To help with the interpretation of the results, the outlook is compared with the expected (or reference) distribution for each location, time of the year and N-month accumulation period. To avoid possible bias in the hydrological modelling to influence the interpretation of the results, the reference distribution is derived from simulated (and not gauged) flows using observed historical climate as input data. This is done for each start date and N-month accumulation period.
An experimental modelling tool for national hydrological outlooks has been developed which combines a hydrological model (Grid-to-Grid or “G2G”) estimate of total subsurface water storage (in both soil and groundwater) and across Britain with a range of seasonal rainfall forecasts provided by the Met Office to provide estimates of area-wide hydrological conditions up to a few months ahead.
For many areas, hydrological “forecasts” up to a few weeks or months ahead are dependent on accurate knowledge of the current storage of water in the landscape. This information provides the hydrological initial condition, or “initial state”, from which future simulations will depart following changes in boundary conditions, consisting primarily of the weather and water consumption. For the Hydrological Outlook, the G2G estimate of subsurface water storage across the UK can provide an initial condition of subsurface water in storage across the UK, derived using the most recent observations of rainfall and potential evaporation. This hydrological initial condition then provides a starting point from which estimates of water storage and river flows for one to three months ahead can be produced as perturbations from the initial state, driven by Met Office rainfall forecasts.
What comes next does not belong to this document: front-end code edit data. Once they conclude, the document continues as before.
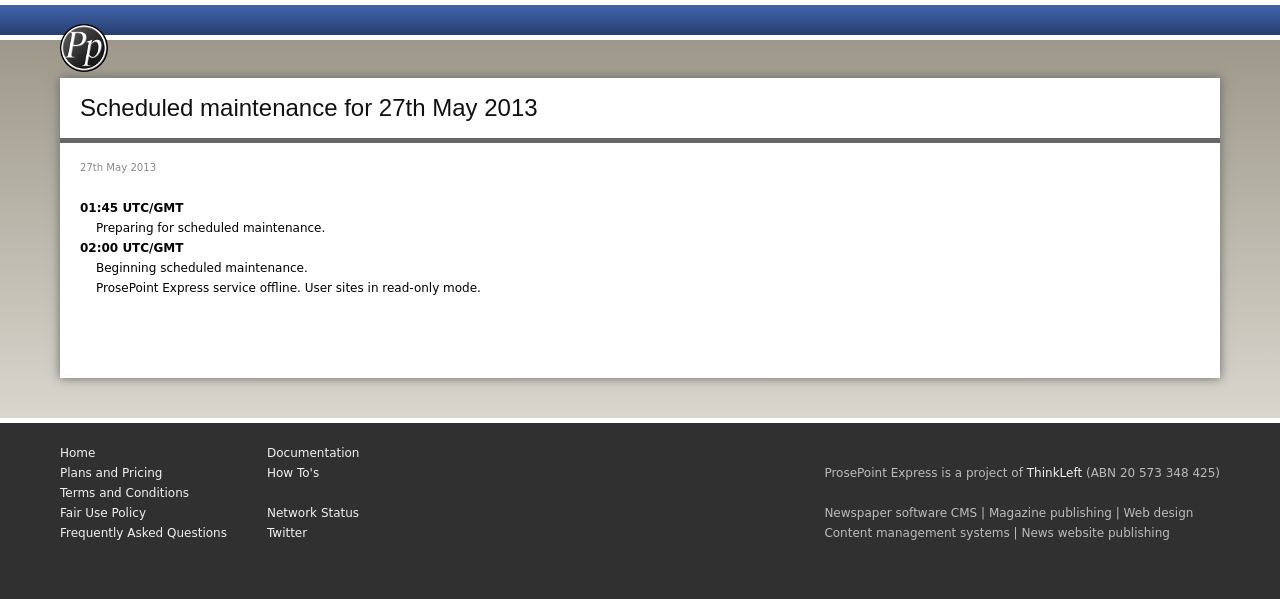
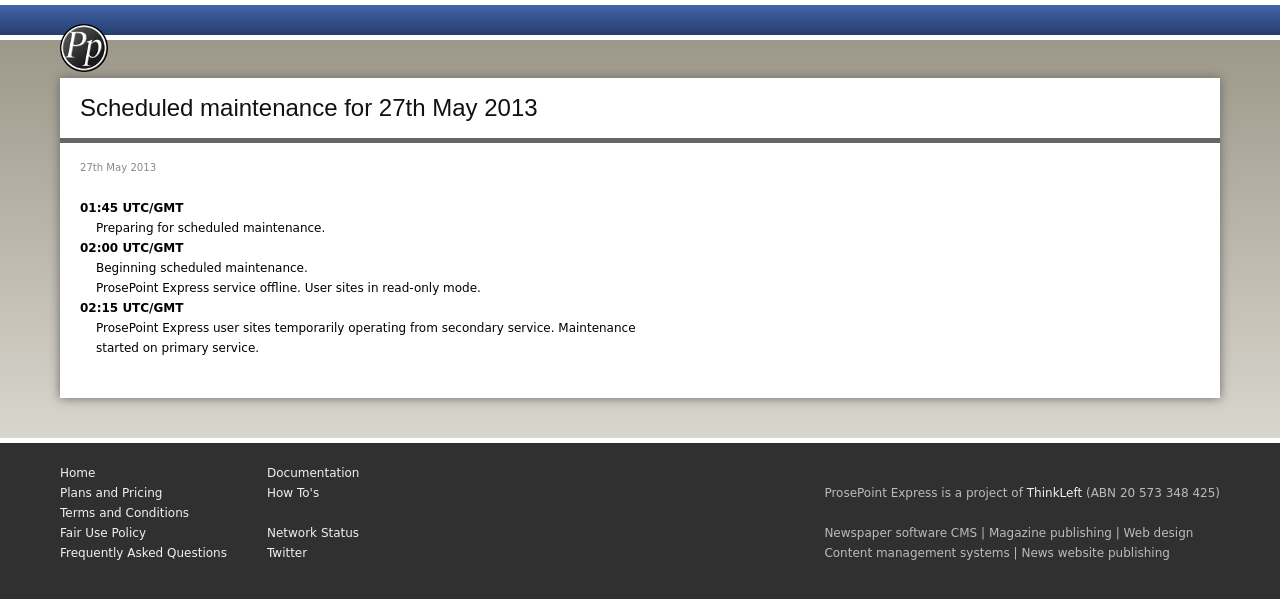
Before and after one commit to prosepoint/prosepoint.github.io, a Jekyll site: the page built from _posts/2013-05-27-scheduled-maintenance.html, in a window 1280 px wide. Shown: the top 599 px of the page. Built offline with Jekyll 4.4.1, drawn with Linux system fonts in a browser that asks for light colours.

Commit message:
Updates.

```diff
--- a/_posts/2013-05-27-scheduled-maintenance.html
+++ b/_posts/2013-05-27-scheduled-maintenance.html
@@ -15,12 +15,12 @@
 Beginning scheduled maintenance.
 <br />ProsePoint Express service offline. User sites in read-only mode.
 </dd>
-<!--
-<dt><strong>02:24 UTC/GMT</strong></dt>
+
+<dt><strong>02:15 UTC/GMT</strong></dt>
 <dd>
 ProsePoint Express user sites temporarily operating from secondary service. Maintenance started on primary service.
 </dd>
-
+<!--
 <dt><strong>03:03 UTC/GMT</strong></dt>
 <dd>
 Maintenance completed on primary service.
```
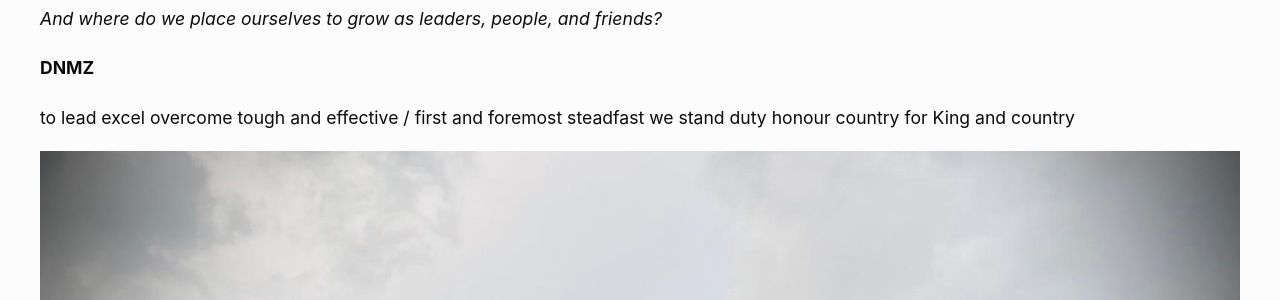
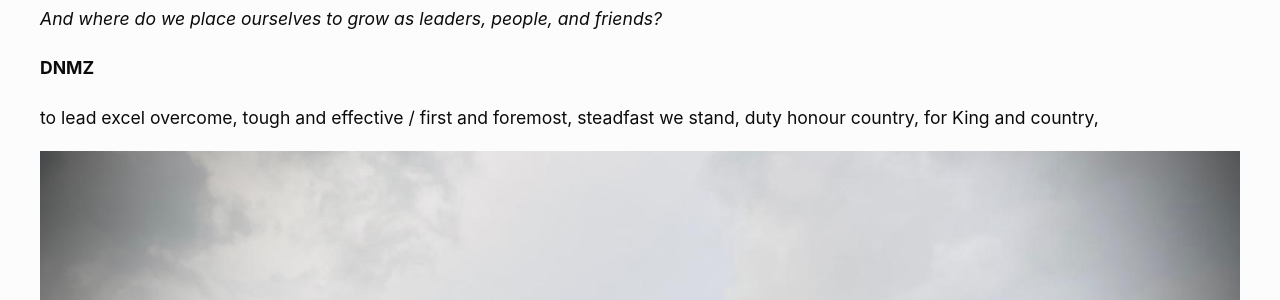
Before and after one commit to dn-mz/website, a Jekyll site: the page built from _posts/2025-12-20-ICT-2.md, in a window 1280 px wide and 900 px high, scrolled down 1888 px. Shown: the part 153-453 px from the top of the window. Built offline with Jekyll 4.4.1, drawn with Linux system fonts in a browser that asks for light colours.

```diff
--- a/_posts/2025-12-20-ICT-2.md
+++ b/_posts/2025-12-20-ICT-2.md
@@ -50,10 +50,10 @@ So yes, I can defer. The Singapore military doesn't pay for my flights. And yes,
 
 **DNMZ**
 
-to lead excel overcome
-tough and effective  / first and foremost
-steadfast we stand
-duty honour country
-for King and country
+to lead excel overcome,
+tough and effective  / first and foremost,
+steadfast we stand,
+duty honour country,
+for King and country,
 
 ![Singapore Armed Forces 748SIR Infantry Battalion Reserves](/assets/images/ict2.jpeg)
```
During periods of drought, the link can made between a deficit in subsurface water storage and a requirement for additional rainfall over subsequent months to enable subsurface water storage and river flow to return to mean monthly values. The methodology can also provide an indication of locations where sub-surface water storage is particularly high and may be prone to flooding in the coming days/weeks.